Go through the records and copy each line where the string "anomaly" occurs.

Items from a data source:

····················

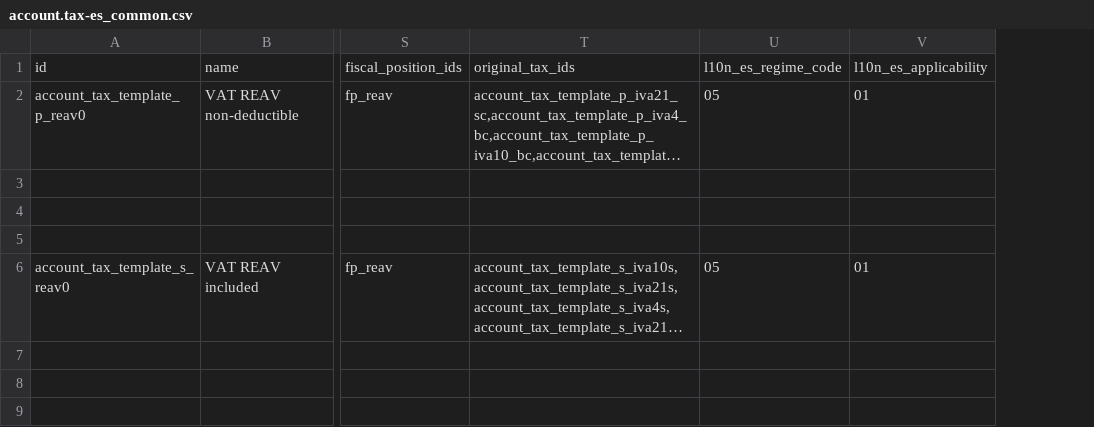
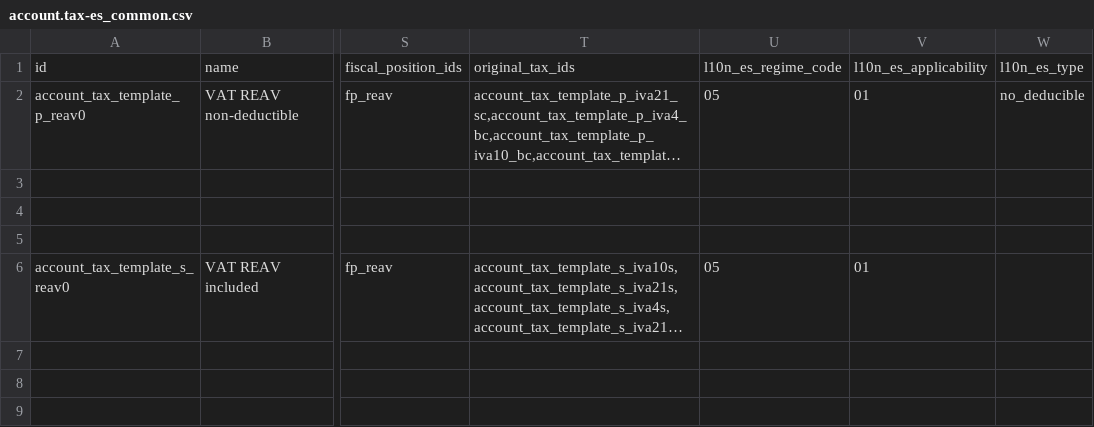
Before and after one commit to Tecnativa/l10n-spain, a CSV file: l10n_es_reav/data/template/account.tax-es_common.csv, drawn as a sheet; only a part is shown, gaps mark what is left out; long unchanged cells end in …; the diff names each change by its address in the sheet, - before the commit and + after, or states it on an @@ line.

Commit message:
[FIX] l10n_es_reav: REAV purchase tax not deductible
The REAV purchase tax `p_reav0` had no `l10n_es_type`, so it took the default "sujeto" and the SII of `l10n_es_aeat_sii_oca` classified the purchases made for the trip as subject with deductible VAT (SFRS), adding them to the deductible quota. Article 146 of the VAT law (Ley 37/1992, consolidated BOE text, page 120) says the agency can't deduct the VAT of the purchases made for the trip that directly benefit the traveller, which is what the tax name already said.

The tax is now "no_deducible". With it the SII of `l10n_es_aeat_sii_oca` (20.0-mig-l10n_es_aeat_sii_oca) sends a REAV bill with key 05 and its REAV lines out of `CuotaDeducible` (SFRND), in the VAT breakdown at 0 %; checked with a bill that also has an investment good, which goes as key 01 additional with its 21 % deductible. The sale tax `s_reav0` keeps "sujeto". The 20.0.1.0.0 migration sets the type on the existing REAV purchase taxes that still have the default one.

```diff
--- a/l10n_es_reav/data/template/account.tax-es_common.csv
+++ b/l10n_es_reav/data/template/account.tax-es_common.csv
+column W, rows 1-2: l10n_es_type | no_deducible
```
Also changed, not shown: 5 other files.
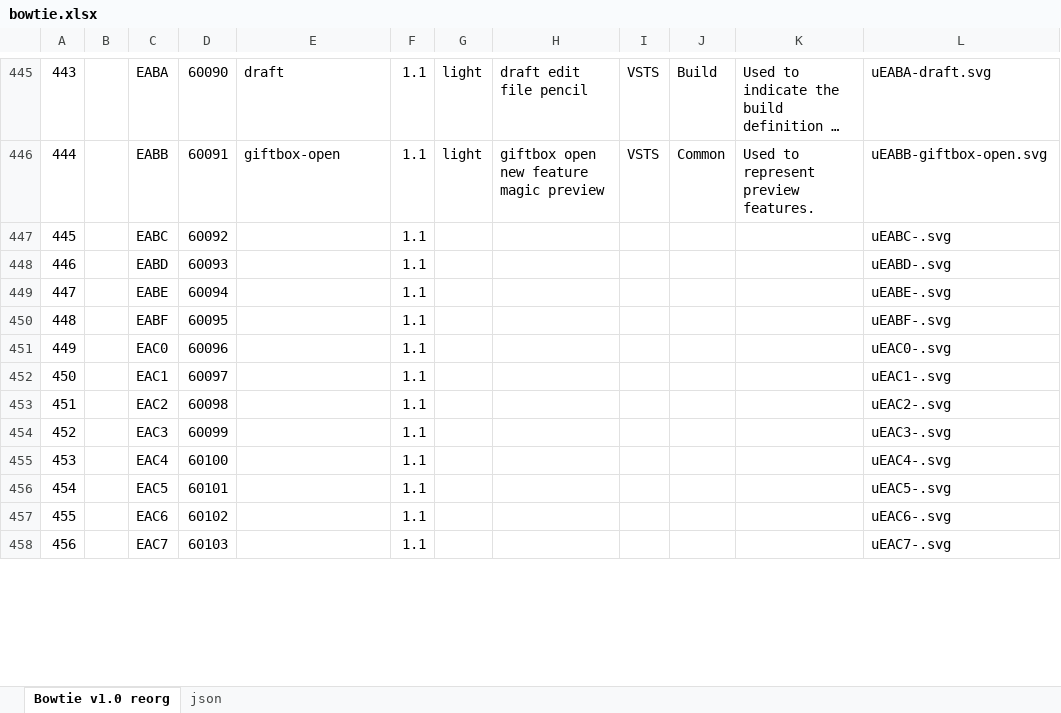
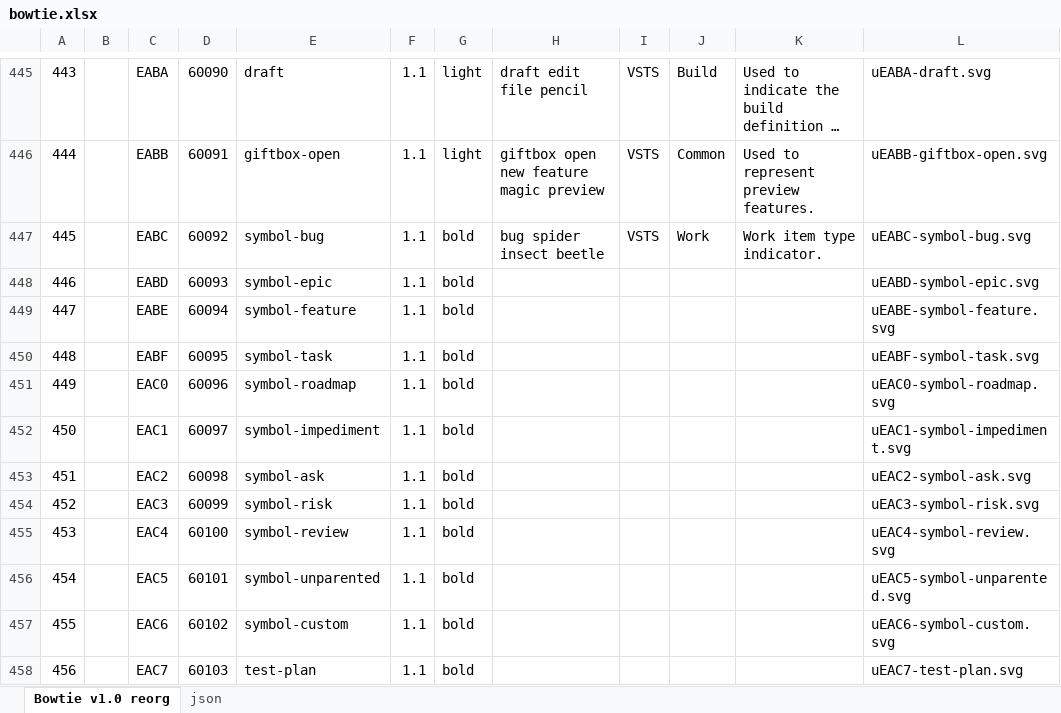
Before and after one commit to chryw/vsfi, an Excel workbook: source/bowtie.xlsx, sheet Bowtie v1.0 reorg, drawn as a sheet; only a part is shown, gaps mark what is left out; long unchanged cells end in …; values as stored, in another font and other column widths than the file's, no borders; charts and pictures not drawn; the diff covers the shown part only; the diff names each change by its address in the sheet, - before the commit and + after, or states it on an @@ line.

Commit message:
work item type icons

```diff
--- a/source/bowtie.xlsx (sheet Bowtie v1.0 reorg)
+++ b/source/bowtie.xlsx (sheet Bowtie v1.0 reorg)
-E447: (empty)
+E447: symbol-bug
-G447:G458: (empty)
+G447:G458: bold
-H447: (empty)
+H447: bug spider insect beetle
-I447: (empty)
+I447: VSTS
-J447: (empty)
+J447: Work
-K447: (empty)
+K447: Work item type indicator.
-L447: uEABC-.svg
+L447: uEABC-symbol-bug.svg
-E448: (empty)
+E448: symbol-epic
-L448: uEABD-.svg
+L448: uEABD-symbol-epic.svg
-E449: (empty)
+E449: symbol-feature
-L449: uEABE-.svg
+L449: uEABE-symbol-feature.svg
-E450: (empty)
+E450: symbol-task
-L450: uEABF-.svg
+L450: uEABF-symbol-task.svg
-E451: (empty)
+E451: symbol-roadmap
-L451: uEAC0-.svg
+L451: uEAC0-symbol-roadmap.svg
-E452: (empty)
+E452: symbol-impediment
-L452: uEAC1-.svg
+L452: uEAC1-symbol-impediment.svg
-E453: (empty)
+E453: symbol-ask
-L453: uEAC2-.svg
+L453: uEAC2-symbol-ask.svg
-E454: (empty)
+E454: symbol-risk
-L454: uEAC3-.svg
+L454: uEAC3-symbol-risk.svg
-E455: (empty)
+E455: symbol-review
-L455: uEAC4-.svg
+L455: uEAC4-symbol-review.svg
-E456: (empty)
+E456: symbol-unparented
-L456: uEAC5-.svg
+L456: uEAC5-symbol-unparented.svg
-E457: (empty)
+E457: symbol-custom
-L457: uEAC6-.svg
+L457: uEAC6-symbol-custom.svg
-E458: (empty)
+E458: test-plan
-L458: uEAC7-.svg
+L458: uEAC7-test-plan.svg
```
Also changed, not shown: 25 edited cells elsewhere in this sheet, sheet json, 18 other files.
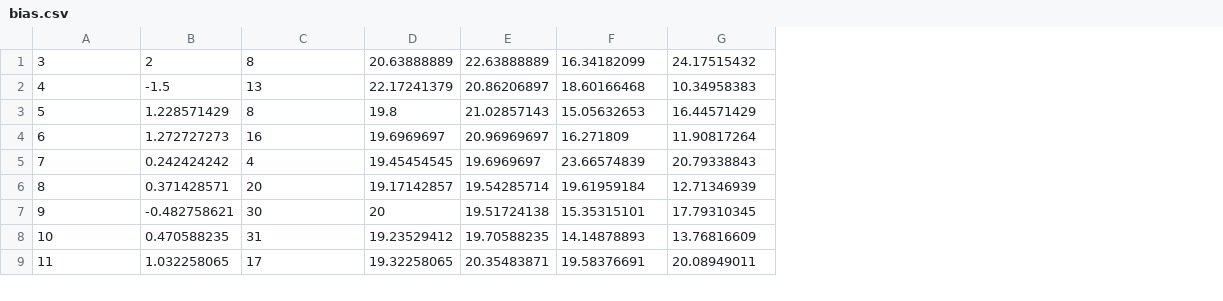
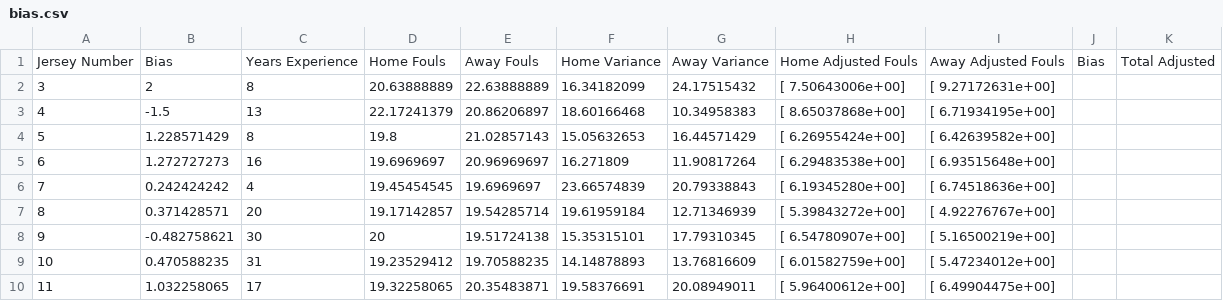
Before and after one commit to lawrencekhlim/SBHacks, a CSV file: bias.csv, drawn as a sheet; only a part is shown; addresses are those after the commit; the diff names each change by its address in the sheet, - before the commit and + after, or states it on an @@ line.

Commit message:
Adjusted statistics

```diff
--- a/bias.csv
+++ b/bias.csv
+column H, rows 2-10: [ 7.50643006e+00] | [ 8.65037868e+00] | [ 6.26955424e+00] | [ 6.29483538e+00] | [ 6.19345280e+00] | [ 5.39843272e+00] | [ 6.54780907e+00] | [ 6.01582759e+00] | [ 5.96400612e+00]
+column I, rows 2-10: [ 9.27172631e+00] | [ 6.71934195e+00] | [ 6.42639582e+00] | [ 6.93515648e+00] | [ 6.74518636e+00] | [ 4.92276767e+00] | [ 5.16500219e+00] | [ 5.47234012e+00] | [ 6.49904475e+00]
+column J, empty
+column K, empty
+row 1: Jersey Number | Bias | Years Experience | Home Fouls | Away Fouls | Home Variance | Away Variance | Home Adjusted Fouls | Away Adjusted Fouls | Bias | Total Adjusted
```
Also changed, not shown: 1 other file.
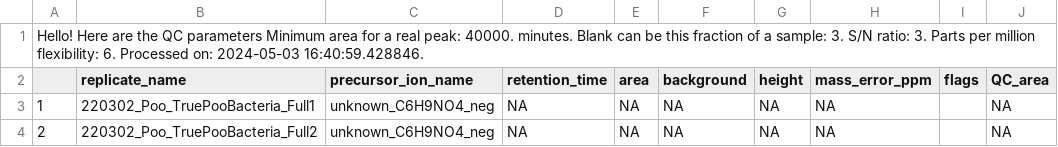
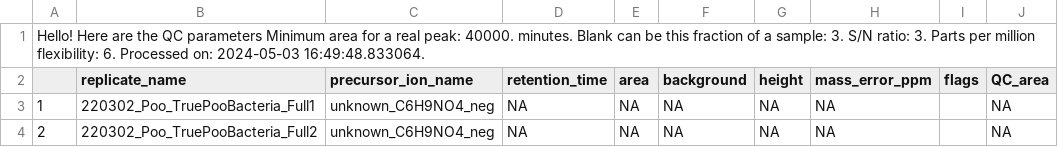
Before and after one commit to IngallsLabUW/Homarine_Catabolism_MS, a CSV file: data/intermediate/metabolomics/obi1/targeted/QCd_HILIC_Neg_Dissolved_Intermediates.csv, drawn as a sheet; only a part is shown.

```diff
--- a/data/intermediate/metabolomics/obi1/targeted/QCd_HILIC_Neg_Dissolved_Intermediates.csv
+++ b/data/intermediate/metabolomics/obi1/targeted/QCd_HILIC_Neg_Dissolved_Intermediates.csv
@@ -1,2 +1,2 @@
-Hello! Here are the QC parameters Minimum area for a real peak: 40000.  minutes. Blank can be this fraction of a sample: 3. S/N ratio: 3. Parts per million flexibility: 6. Processed on: 2024-05-03 16:40:59.428846.
+Hello! Here are the QC parameters Minimum area for a real peak: 40000.  minutes. Blank can be this fraction of a sample: 3. S/N ratio: 3. Parts per million flexibility: 6. Processed on: 2024-05-03 16:49:48.833064.
 "","replicate_name","precursor_ion_name","retention_time","area","background","height","mass_error_ppm","flags","QC_area"
```
Also changed, not shown: data/intermediate/metabolomics/obi1/core_metabs_quality.csv, data/intermediate/metabolomics/obi1/targeted/QCd_HILIC_Neg_Dissolved.csv, 34 other files.
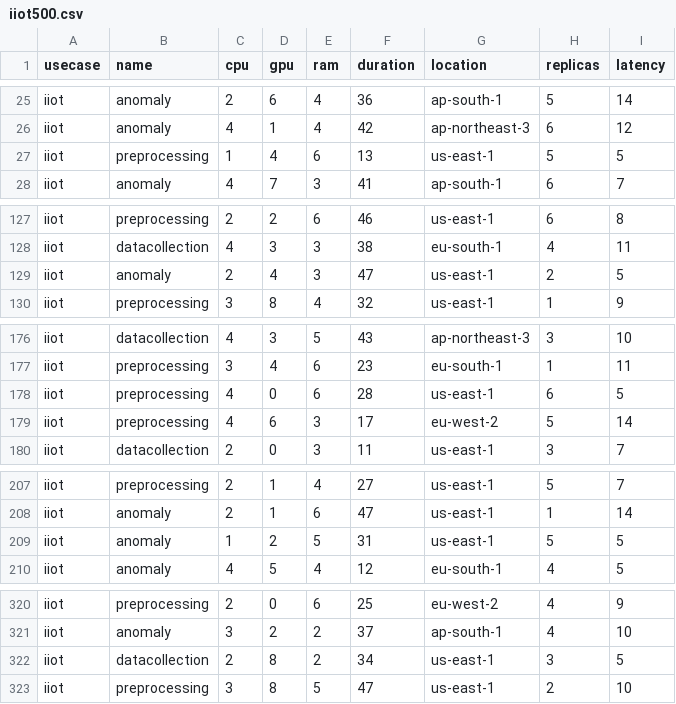
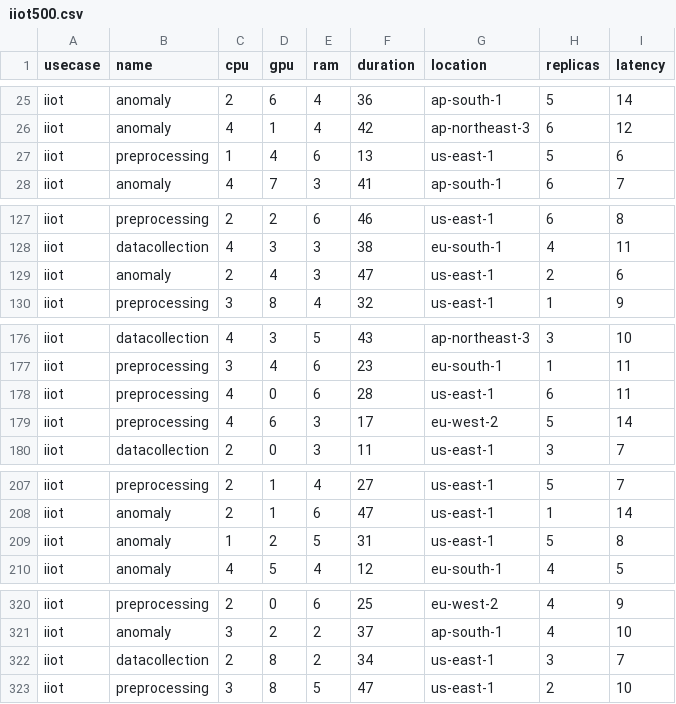
Before and after one commit to DSG-UniFE/jnca_2025_moo_ra_scheduling, a CSV file: services/types_large/iiot500.csv, drawn as a sheet; only a part is shown, gaps mark what is left out; the diff covers the shown part only.

```diff
--- a/services/types_large/iiot500.csv
+++ b/services/types_large/iiot500.csv
@@ -26,3 +26,3 @@ iiot,anomaly,2,6,4,36,ap-south-1,5,14
 iiot,anomaly,4,1,4,42,ap-northeast-3,6,12
-iiot,preprocessing,1,4,6,13,us-east-1,5,5
+iiot,preprocessing,1,4,6,13,us-east-1,5,6
 iiot,anomaly,4,7,3,41,ap-south-1,6,7
@@ -128,3 +128,3 @@ iiot,preprocessing,2,2,6,46,us-east-1,6,8
 iiot,datacollection,4,3,3,38,eu-south-1,4,11
-iiot,anomaly,2,4,3,47,us-east-1,2,5
+iiot,anomaly,2,4,3,47,us-east-1,2,6
 iiot,preprocessing,3,8,4,32,us-east-1,1,9
@@ -177,3 +177,3 @@ iiot,datacollection,4,3,5,43,ap-northeast-3,3,10
 iiot,preprocessing,3,4,6,23,eu-south-1,1,11
-iiot,preprocessing,4,0,6,28,us-east-1,6,5
+iiot,preprocessing,4,0,6,28,us-east-1,6,11
 iiot,preprocessing,4,6,3,17,eu-west-2,5,14
@@ -208,3 +208,3 @@ iiot,preprocessing,2,1,4,27,us-east-1,5,7
 iiot,anomaly,2,1,6,47,us-east-1,1,14
-iiot,anomaly,1,2,5,31,us-east-1,5,5
+iiot,anomaly,1,2,5,31,us-east-1,5,8
 iiot,anomaly,4,5,4,12,eu-south-1,4,5
@@ -321,3 +321,3 @@ iiot,preprocessing,2,0,6,25,eu-west-2,4,9
 iiot,anomaly,3,2,2,37,ap-south-1,4,10
-iiot,datacollection,2,8,2,34,us-east-1,3,5
+iiot,datacollection,2,8,2,34,us-east-1,3,7
 iiot,preprocessing,3,8,5,47,us-east-1,2,10
```
Also changed, not shown: 5 edited cells elsewhere in this file, services/types_large/iiot1000.csv, services/types_large/iiot250.csv, 9 other files.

····················

WRITTEN REPLY –
@@ -26,3 +26,3 @@ iiot,anomaly,2,6,4,36,ap-south-1,5,14
 iiot,anomaly,4,1,4,42,ap-northeast-3,6,12
 iiot,anomaly,4,7,3,41,ap-south-1,6,7
-iiot,anomaly,2,4,3,47,us-east-1,2,5
+iiot,anomaly,2,4,3,47,us-east-1,2,6
 iiot,anomaly,2,1,6,47,us-east-1,1,14
-iiot,anomaly,1,2,5,31,us-east-1,5,5
+iiot,anomaly,1,2,5,31,us-east-1,5,8
 iiot,anomaly,4,5,4,12,eu-south-1,4,5
 iiot,anomaly,3,2,2,37,ap-south-1,4,10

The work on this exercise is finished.